──────── DATASET EXTRACT ────────

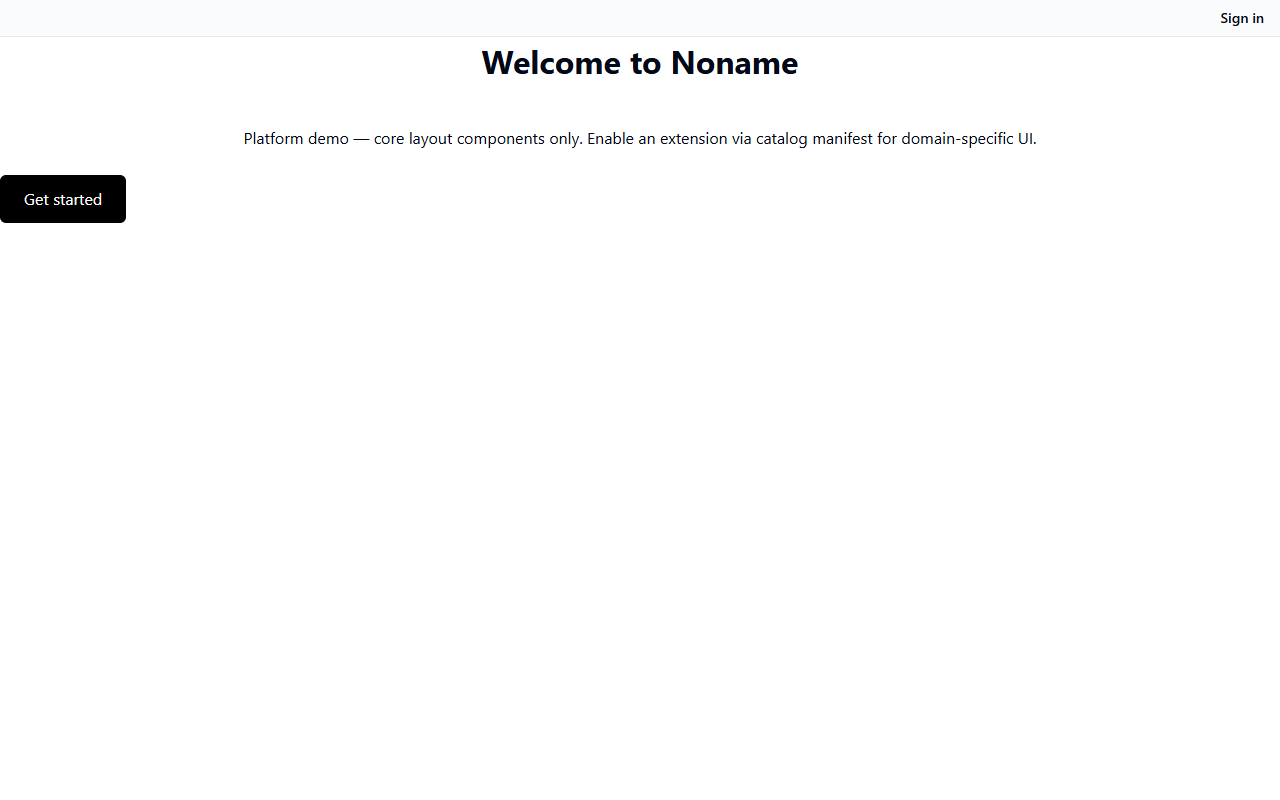
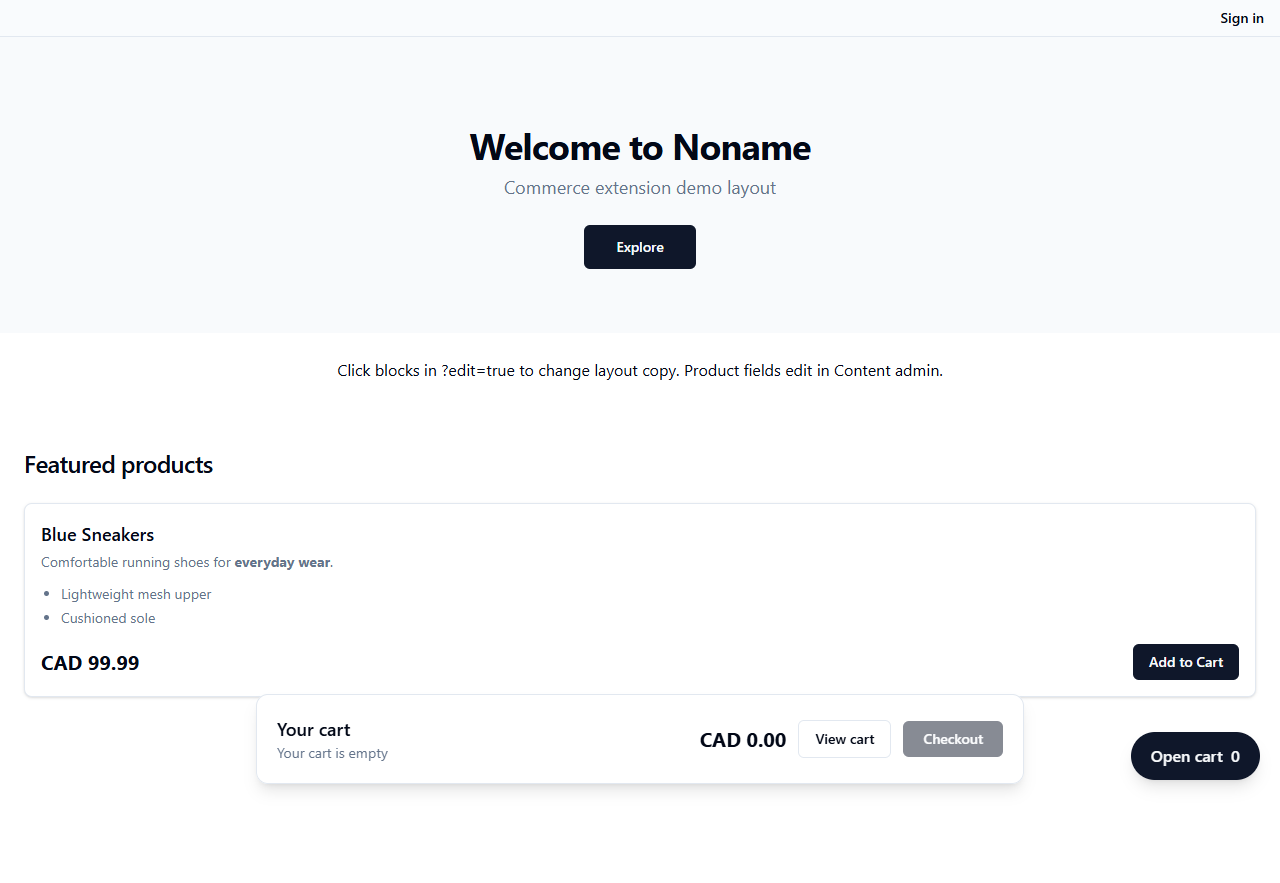
docs: record the verified M3 block

diff --git a/docs/2026-11-07/EVAL-SERVICE-IMPLEMENTATION-PLAN.md b/docs/2026-11-07/EVAL-SERVICE-IMPLEMENTATION-PLAN.md
@@ -6,9 +6,9 @@
 > **Method:** every claim below was checked against the current code, not against the RFC. Where the RFC and the code disagree, the disagreement is recorded as a gap and a decision, not silently resolved.
 > **Related:** [`RELEASE-VERIFICATION-GAPS.md`](./RELEASE-VERIFICATION-GAPS.md) · [`RFC-CRITICAL-REVIEW.md`](../2026-10-31/RFC-CRITICAL-REVIEW.md) · [`RFC-RELEASE-GATE.md`](./RFC-RELEASE-GATE.md)
 >
-> **Implementation status:** Blocks 1–3 and E7 are **done and verified** on 2026-11-07 (typed registry;
-> manifest observer; machine actor; `M1.references`). See [`VERIFICATION-LOG.md`](./VERIFICATION-LOG.md).
-> Next block: E9.
+> **Implementation status:** Blocks 1–3 and E7/E9 are **done and verified** on 2026-11-07 (typed registry;
+> manifest observer; machine actor; `M1.references`; `M3.reachability`). See
+> [`VERIFICATION-LOG.md`](./VERIFICATION-LOG.md). Next block: E13/E15.
 
 ---
 
@@ -214,7 +214,7 @@ Sizes: S < 1 day, M ≈ 2–5 days, L > 1 week. “Acceptance” = the observed 
 |---|---|---|---|---|---|
 | **E7** | `M1.references` missing | `reference` fields exist with `references?: string` ([`documents/schema.ts:11-23`](../../packages/documents/src/schema.ts#L11-L23)); no check | **DONE 2026-11-07.** Reads `/api/documents/content-types`; every reference field must name an existing type (or fail with the field path) | A dangling reference fails `M1` with the field path; restoring passes | S |
 | **E8** | `M2.permissions` missing — **and not implementable as written** | Actions are client handlers (`commerceActions.addToCart`), not capability names ([`extensions/commerce/actions.ts`](../../packages/extensions/src/commerce/actions.ts)); no action→permission metadata | Introduce an **action contract registry**: every action declares `requires: PermissionKey[]` and the capabilities it invokes. The server exposes a machine-only `GET /api/eval/context` returning the tenant’s effective permissions, capability descriptors and action contracts; a `TenantContextObserver` consumes it. M2 checks spec actions against that context | An action guarded by `commerce:orders_manage` fails for a tenant whose roles lack it; an unknown action fails vocabulary | L |
-| **E9** | `M3.reachability` missing | `pages.getMainTree` / `listRoutingPages` exist ([`pages.ts`](../../packages/server/src/domains/documents/routes/pages.ts)); no check | Spec observer reads `page_tree` + routing pages + published status; check verifies every entry → existing page and every published page → reachable entry | A dangling `page_tree` entry fails `M3` with both ids | S |
+| **E9** | `M3.reachability` missing | `pages.getMainTree` / `listRoutingPages` exist ([`pages.ts`](../../packages/server/src/domains/documents/routes/pages.ts)); no check | **DONE 2026-11-07.** Reads `page_tree/main` + `routing/pages`; every entry must exist and have a route; every published page must be in the tree | A dangling `page_tree` entry fails `M3` with both ids | S |
 | **E10** | `M5.vocabulary` is only “is it registered” | `vocabulary` checks API presence, not block/prop names ([`manifest.ts:35-86`](../../packages/eval/src/checks/manifest.ts#L35-L86)) | Validate spec element types and prop keys against the **catalog schema**; requires E11 | An unknown block type or prop fails `M5` with the element key | M |
 | **E11** | Catalog schema is duplicated and React-coupled | `client/src/component-schemas.ts`, `client/src/core/catalog-schemas.ts`, `extensions/src/commerce/catalog-schemas.ts` | Extract a node-safe `@noname/catalog` (zod only) consumed by client, bundler validation and eval; client re-exports for compatibility | Client build unchanged; eval imports the same schema; one definition per component | L |
 | **E12** | `M4` reads the filesystem inside the check | [`manifest.ts:26-32`](../../packages/eval/src/checks/manifest.ts#L26-L32) | **DONE 2026-11-07.** `ManifestObserver` produces `{ files, stored, canReadDefinitions }`; `M4` compares two values | Check unit test with two objects, no fs | S |
@@ -377,7 +377,7 @@ This table is the running record; the evidence for each row is in [`VERIFICATION
 | **B1** | E1 — typed `Check`, registry, derived verdict | **Done 2026-11-07** | typecheck clean, 6/6 tests, CLI run `passed: true`, browser smoke |
 | **B2** | E12/E2 — manifest/spec observer, pure `M4`/`M5` | **Done 2026-11-07** | typecheck, 9/9 tests (incl. exploding client), CLI run, browser smoke |
 | **B3** | E5 — machine actor, `MACHINES_READ`, service token | **Done 2026-11-07** | 8/8 token/guard tests, CLI `7 pass / 0 fail / 2 skip`, POST 403, browser smoke |
-| **B4** | E7–E11, E13–E15 — tier 0/1 catalogue | **In progress** — E7 done 2026-11-07 | 5/5 reference tests, live CLI `M1 pass` on 5 content types |
+| **B4** | E7–E11, E13–E15 — tier 0/1 catalogue | **In progress** — E7, E9 done 2026-11-07 | M1 5/5 tests; M3 6/6 tests + live fail→fix (3 pages unreachable → restored) |
 | **B5** | E16–E19, E21 — renderer markers + tier 2 | Not started | — |
 | **B6** | E20, E22 — behaviour + `S1` | Not started | — |
 | **B7** | E3, E4, E23–E26 — config, modes, sinks, queue | Not started | — |

diff --git a/docs/2026-11-07/VERIFICATION-LOG.md b/docs/2026-11-07/VERIFICATION-LOG.md
@@ -139,7 +139,34 @@ the API, so the dangling-target case was falsified at unit level rather than by 
 temporary content type and deleting it via SQL was rejected on purpose: verification must not write around the
 domain boundary it is checking.
 
+## 2026-11-07 — E9: `M3.reachability`
+
+**Scope.** A tier‑0 check over the routing graph: every `page_tree` entry must point at an existing page and
+have a route; every **published** page must be reachable from the tree. Draft pages are deliberately exempt.
+
+**Code.** `packages/eval/src/checks/reachability.ts` (new), `checks/reachability.test.ts` (new), `registry.ts`,
+`index.ts`, `registry.test.ts`.
+
+### Verification
+
+| Check | Command | Observed |
+|---|---|---|
+| Types | `pnpm --filter @noname/eval typecheck` | clean |
+| Unit tests | `pnpm vitest run packages/eval/src` | **20/20 passed** (6 new M3 tests) |
+| Live — first run | `noname eval --tenant yogastore --token <service-token>` | **M3 failed with 3 findings**: `collection-all`, `product-demo`, `product-search` published but absent from `page_tree`; overall `12 pass / 3 fail / 2 skip` |
+| Live — after restoring routing | `pnpm seed:demo:commerce` then the same eval | **M3 pass**: “4 page_tree entries, 4 pages — all reachable”; overall **19 pass / 0 fail / 2 skip** |
+| Browser smoke | `.tools/verify-storefront.mjs` | storefront 200 with the commerce layout (358 chars, 0 console errors), `/login` 200 |
+
+**Real finding, not a synthetic one.** Running the platform seed alone overwrites `page_tree/main` with the
+home entry; the commerce routes are then published pages that no route reaches. `M3` caught exactly that, and
+re-running the commerce seed restored the entries. The seed-ordering hazard is recorded here because it is a
+defect the check exposed on its first live run — the platform seed should preserve existing tree entries (or
+the two profiles should be ordered explicitly).
+
+`pnpm seed:demo:commerce` itself exited 1 **after** printing the restored routing, while inserting the demo
+order Evidence row; that failure is unrelated to M3 and is recorded so it is not mistaken for a check failure.
+
 ## Next block (planned)
 
-`E9` — `M3.reachability`: every `page_tree` entry points at an existing page, and every published page is
-reachable from the tree. Verification: a dangling entry fails `M3` with both ids.
+`E13`/`E15` — split `R1.resolve` from `R2.blocks` and compare block **types**, not just “count > 0”.
+Verification: a route rendering the wrong template passes R1 but fails R2.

────────

WHAT THE TASK REQUIRES
Reproduce the material above exactly, first line through the line that contains "1–3 and E7/E9", minus the pictures.

ANSWER TO THE PROBLEM
docs: record the verified M3 block

diff --git a/docs/2026-11-07/EVAL-SERVICE-IMPLEMENTATION-PLAN.md b/docs/2026-11-07/EVAL-SERVICE-IMPLEMENTATION-PLAN.md
@@ -6,9 +6,9 @@
 > **Method:** every claim below was checked against the current code, not against the RFC. Where the RFC and the code disagree, the disagreement is recorded as a gap and a decision, not silently resolved.
 > **Related:** [`RELEASE-VERIFICATION-GAPS.md`](./RELEASE-VERIFICATION-GAPS.md) · [`RFC-CRITICAL-REVIEW.md`](../2026-10-31/RFC-CRITICAL-REVIEW.md) · [`RFC-RELEASE-GATE.md`](./RFC-RELEASE-GATE.md)
 >
-> **Implementation status:** Blocks 1–3 and E7 are **done and verified** on 2026-11-07 (typed registry;
-> manifest observer; machine actor; `M1.references`). See [`VERIFICATION-LOG.md`](./VERIFICATION-LOG.md).
-> Next block: E9.
+> **Implementation status:** Blocks 1–3 and E7/E9 are **done and verified** on 2026-11-07 (typed registry;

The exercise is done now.